Sitt Consultants Attack Coney Plan as City Offers $105 M. for Land

It’s now been over two years since the Bloomberg administration began its public battle with Coney Island landlord Joe Sitt, frequently raining criticism on his plans for the Brooklyn amusement hub at public forums and in the press. Mr. Sitt is the largest landowner in the central amusement district and has resisted the city’s plans to revamp the area, saying it would be economically unviable.

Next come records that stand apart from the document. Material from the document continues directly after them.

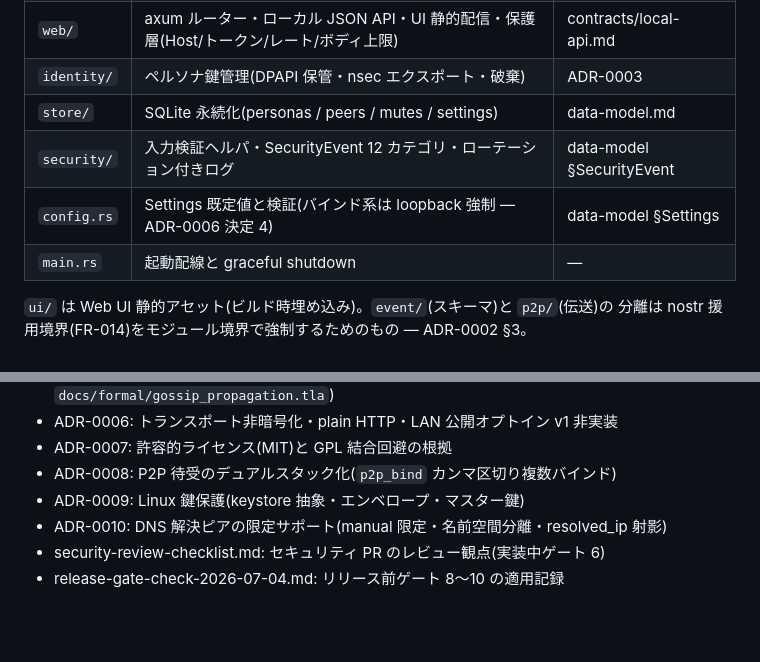
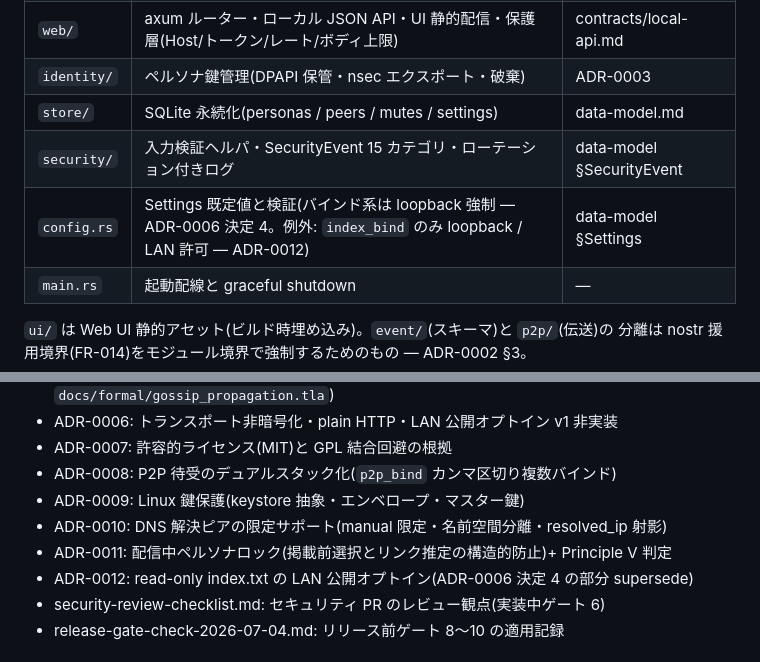
Before and after one commit to Philmist/peca-p2p-yp, a Markdown page: CONTEXT.md, 2 parts joined by grey strips. Drawn GitHub-style; blank space fills up the shorter version.

Commit message:
docs: CONTEXT.md の既存齟齬を解消(SecurityEvent 15 カテゴリ・ADR 0011/0012)
PR #8 の申し送り事項(スコープ外として別途対応とした分)を反映:

- security/ 行: SecurityEvent「12 カテゴリ」→ 現在の 15 カテゴリへ更新
- config.rs 行: 「バインド系は loopback 強制」に index_bind のみ
  loopback / LAN 許可(ADR-0012)の例外を注記
- ADR 一覧: 0011(配信中ペルソナロック)と 0012(read-only index.txt
  の LAN 公開オプトイン、ADR-0006 決定 4 の部分 supersede)を追加

Co-Authored-By: Claude Fable 5 <noreply@anthropic.com>

```diff
--- a/CONTEXT.md
+++ b/CONTEXT.md
@@ -31,8 +31,8 @@ contracts / research)、設計判断は `docs/adr/` を正とする。
 | `web/` | axum ルーター・ローカル JSON API・UI 静的配信・保護層(Host/トークン/レート/ボディ上限) | contracts/local-api.md |
 | `identity/` | ペルソナ鍵管理(DPAPI 保管・nsec エクスポート・破棄) | ADR-0003 |
 | `store/` | SQLite 永続化(personas / peers / mutes / settings) | data-model.md |
-| `security/` | 入力検証ヘルパ・SecurityEvent 12 カテゴリ・ローテーション付きログ | data-model §SecurityEvent |
-| `config.rs` | Settings 既定値と検証(バインド系は loopback 強制 — ADR-0006 決定 4) | data-model §Settings |
+| `security/` | 入力検証ヘルパ・SecurityEvent 15 カテゴリ・ローテーション付きログ | data-model §SecurityEvent |
+| `config.rs` | Settings 既定値と検証(バインド系は loopback 強制 — ADR-0006 決定 4。例外: `index_bind` のみ loopback / LAN 許可 — ADR-0012) | data-model §Settings |
 | `main.rs` | 起動配線と graceful shutdown | — |
 
 `ui/` は Web UI 静的アセット(ビルド時埋め込み)。`event/`(スキーマ)と `p2p/`(伝送)の
@@ -63,6 +63,8 @@ HELLO 申告値)はすべて自ノードで検証してから使用する(FR-015
 - ADR-0008: P2P 待受のデュアルスタック化(`p2p_bind` カンマ区切り複数バインド)
 - ADR-0009: Linux 鍵保護(keystore 抽象・エンベロープ・マスター鍵)
 - ADR-0010: DNS 解決ピアの限定サポート(manual 限定・名前空間分離・resolved_ip 射影)
+- ADR-0011: 配信中ペルソナロック(掲載前選択とリンク推定の構造的防止)+ Principle V 判定
+- ADR-0012: read-only index.txt の LAN 公開オプトイン(ADR-0006 決定 4 の部分 supersede)
 - security-review-checklist.md: セキュリティ PR のレビュー観点(実装中ゲート 6)
 - release-gate-check-2026-07-04.md: リリース前ゲート 8〜10 の適用記録
 
```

The latest turn in the unending face off—the city is attempting to buy Mr. Sitt’s land, though the two sides are far apart in their prices—came as Mr. Sitt enlisted a string of consultants to question the economic feasibility of the city’s plan at a City Council hearing on Wednesday, at the same time that the city made a new offer of $105 million for his land. That’s down from $110 million, an offer made last fall during negotiations that fell apart.

At the hearing, consultants for Mr. Sitt raised a series of objections to the city’s planned rezoning, characterizing it as unrealistic and financially unfeasible. (The city wants to buy the land in the amusement district just north of the beach and bid it out to a developer that would build hotels, retail, and indoor and outdoor rides to create a year-round destination.)

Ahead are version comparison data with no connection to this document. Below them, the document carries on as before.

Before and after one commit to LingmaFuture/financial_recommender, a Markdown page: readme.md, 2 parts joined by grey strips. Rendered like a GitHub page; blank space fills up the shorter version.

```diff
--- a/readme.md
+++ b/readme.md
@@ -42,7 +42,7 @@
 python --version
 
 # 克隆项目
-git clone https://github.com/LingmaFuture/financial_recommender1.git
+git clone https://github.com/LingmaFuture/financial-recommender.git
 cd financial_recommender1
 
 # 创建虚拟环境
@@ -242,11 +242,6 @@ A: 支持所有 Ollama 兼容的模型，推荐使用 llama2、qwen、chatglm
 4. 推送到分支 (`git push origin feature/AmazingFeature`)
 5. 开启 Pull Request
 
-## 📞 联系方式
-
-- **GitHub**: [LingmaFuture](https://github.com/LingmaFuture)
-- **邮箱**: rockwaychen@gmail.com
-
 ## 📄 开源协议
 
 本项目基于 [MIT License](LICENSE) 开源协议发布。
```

“The mistake in the city’s plan is fundamental urban planning,” Jeff Lococo, an amusement consultant, said in prepared testimony. Under the proposed plan, he said in the testimony, “the entire redevelopment district will become seasonal in nature and thus cannot economically sustain itself.”

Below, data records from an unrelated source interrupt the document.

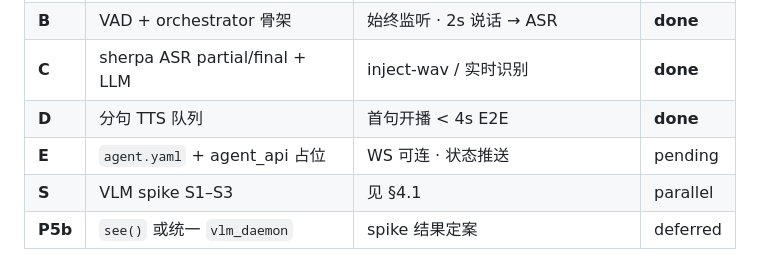
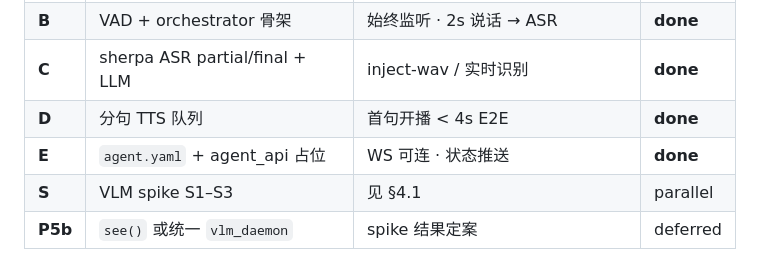
Before and after one commit to Wangpengyu01/youyeetoo3588s_vlm, a Markdown page: agent/docs/TECH_PLAN.md, the part around the change. Drawn GitHub-style.

Commit message:
Mark Phase E complete in TECH_PLAN.
Co-authored-by: Cursor <cursoragent@cursor.com>

```diff
--- a/agent/docs/TECH_PLAN.md
+++ b/agent/docs/TECH_PLAN.md
@@ -211,7 +211,7 @@ max_history_turns: 8
 | **B** | VAD + orchestrator 骨架 | 始终监听 · 2s 说话 → ASR | **done** |
 | **C** | sherpa ASR partial/final + LLM | inject-wav / 实时识别 | **done** |
 | **D** | 分句 TTS 队列 | 首句开播 < 4s E2E | **done** |
-| **E** | `agent.yaml` + agent_api 占位 | WS 可连 · 状态推送 | pending |
+| **E** | `agent.yaml` + agent_api 占位 | WS 可连 · 状态推送 | **done** |
 | **S** | VLM spike S1–S3 | 见 §4.1 | parallel |
 | **P5b** | `see()` 或统一 `vlm_daemon` | spike 结果定案 | deferred |
 
```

City officials have said their plan seeks to strike a balance between the current setup—where vacant lots dominate the area—and a zoning that would allow for residential, which would clearly be financially viable, but would weaken the amusement focus of the district.

While the Bloomberg administration does not need to remove Mr. Sitt in order to rezone the area, without his cooperation, it’s hard to see how the amusement area would undergo the revitalization the city envisions.  

Of course, it’s still early in the game. The Bloomberg administration is in the midst of the public approval process for its planned rezoning, and any deals struck traditionally happen at the end of that process. The City Council is slated to vote on the administration’s plan this summer.